Nasal polyps are often described as looking like some sort of rounded grape-like growth. Adding obstructions inside the nose, polyps can block the drainage passageways and therefore result in bacteria growth and infection. Polyps that develop in other parts of the body can become cancerous, but in general that is not the case with nasal polyps. Normally doctors do not seek biopsies when treating polyps in the nasal and sinus cavities.
Nasal polyps can often be controlled using mediations, especially corticosteroid medications like prednisone or steroid sprays. If the polyps cannot be controlled by medication, surgery might be necessary. In some patients who have polyps, no blockage occurs and in such cases many doctors will choose to forego surgery. Unfortunately, polyps have a strong tendency to return after they have been surgically removed.

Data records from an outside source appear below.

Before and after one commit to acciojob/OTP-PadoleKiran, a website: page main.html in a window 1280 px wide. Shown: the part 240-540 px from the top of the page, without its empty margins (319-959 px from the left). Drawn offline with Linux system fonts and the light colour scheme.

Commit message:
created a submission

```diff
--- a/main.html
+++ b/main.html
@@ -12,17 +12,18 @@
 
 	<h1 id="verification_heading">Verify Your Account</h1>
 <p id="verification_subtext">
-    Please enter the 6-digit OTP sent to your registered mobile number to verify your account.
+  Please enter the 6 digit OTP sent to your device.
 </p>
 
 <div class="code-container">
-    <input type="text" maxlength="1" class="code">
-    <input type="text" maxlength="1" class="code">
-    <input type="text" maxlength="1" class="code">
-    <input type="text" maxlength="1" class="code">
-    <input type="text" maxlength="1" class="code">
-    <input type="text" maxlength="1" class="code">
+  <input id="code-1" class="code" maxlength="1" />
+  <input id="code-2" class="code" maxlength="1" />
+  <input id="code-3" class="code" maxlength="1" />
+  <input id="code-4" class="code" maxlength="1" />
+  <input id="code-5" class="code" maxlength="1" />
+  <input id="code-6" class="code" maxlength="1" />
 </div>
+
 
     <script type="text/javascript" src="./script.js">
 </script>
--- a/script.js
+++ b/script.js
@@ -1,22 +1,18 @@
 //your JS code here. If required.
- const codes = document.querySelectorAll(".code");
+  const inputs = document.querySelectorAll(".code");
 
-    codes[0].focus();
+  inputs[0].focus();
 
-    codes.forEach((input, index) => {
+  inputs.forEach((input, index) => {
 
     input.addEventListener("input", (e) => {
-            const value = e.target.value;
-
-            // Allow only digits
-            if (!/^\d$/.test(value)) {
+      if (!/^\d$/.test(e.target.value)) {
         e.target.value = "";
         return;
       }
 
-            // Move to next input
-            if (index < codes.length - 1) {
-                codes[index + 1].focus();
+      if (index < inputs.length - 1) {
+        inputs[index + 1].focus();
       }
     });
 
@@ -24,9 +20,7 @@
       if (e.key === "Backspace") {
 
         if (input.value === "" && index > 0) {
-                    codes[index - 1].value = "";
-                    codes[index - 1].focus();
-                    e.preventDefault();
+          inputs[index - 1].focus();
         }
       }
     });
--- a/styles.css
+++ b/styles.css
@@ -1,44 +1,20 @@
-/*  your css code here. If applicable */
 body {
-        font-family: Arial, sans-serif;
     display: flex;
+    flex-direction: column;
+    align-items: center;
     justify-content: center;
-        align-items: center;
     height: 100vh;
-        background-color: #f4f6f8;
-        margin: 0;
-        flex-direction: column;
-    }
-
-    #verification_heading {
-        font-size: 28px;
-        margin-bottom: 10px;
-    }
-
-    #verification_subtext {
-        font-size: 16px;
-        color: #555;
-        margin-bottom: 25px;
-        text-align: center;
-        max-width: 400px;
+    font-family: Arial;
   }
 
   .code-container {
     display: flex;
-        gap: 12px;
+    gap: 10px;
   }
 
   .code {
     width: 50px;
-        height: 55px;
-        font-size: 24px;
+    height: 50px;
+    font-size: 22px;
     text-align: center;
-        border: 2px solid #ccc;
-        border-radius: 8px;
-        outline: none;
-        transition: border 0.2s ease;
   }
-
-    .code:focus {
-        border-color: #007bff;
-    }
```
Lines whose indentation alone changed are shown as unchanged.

It should be noted that nasal irrigation is not recommended for people with nasal polyps. This is because the pressure from the nasal irrigation procedure can be traumatic in that the fluid stream of saline solution would be pushing against the sensitive and exposed tissue of the polyp.
As is the case with other anatomical obstructions in the nasal cavities such as swollen turbinates or cysts, nasal polyps often cause blockage and can result in chronic sinus infections. Sinus sufferers should consult their physicians and have them determine if they have nasal or sinus polyps, and seek appropriate treatment. Fortunately nasal polyps can often be treated successfully with medications alone and surgery is not always a necessity.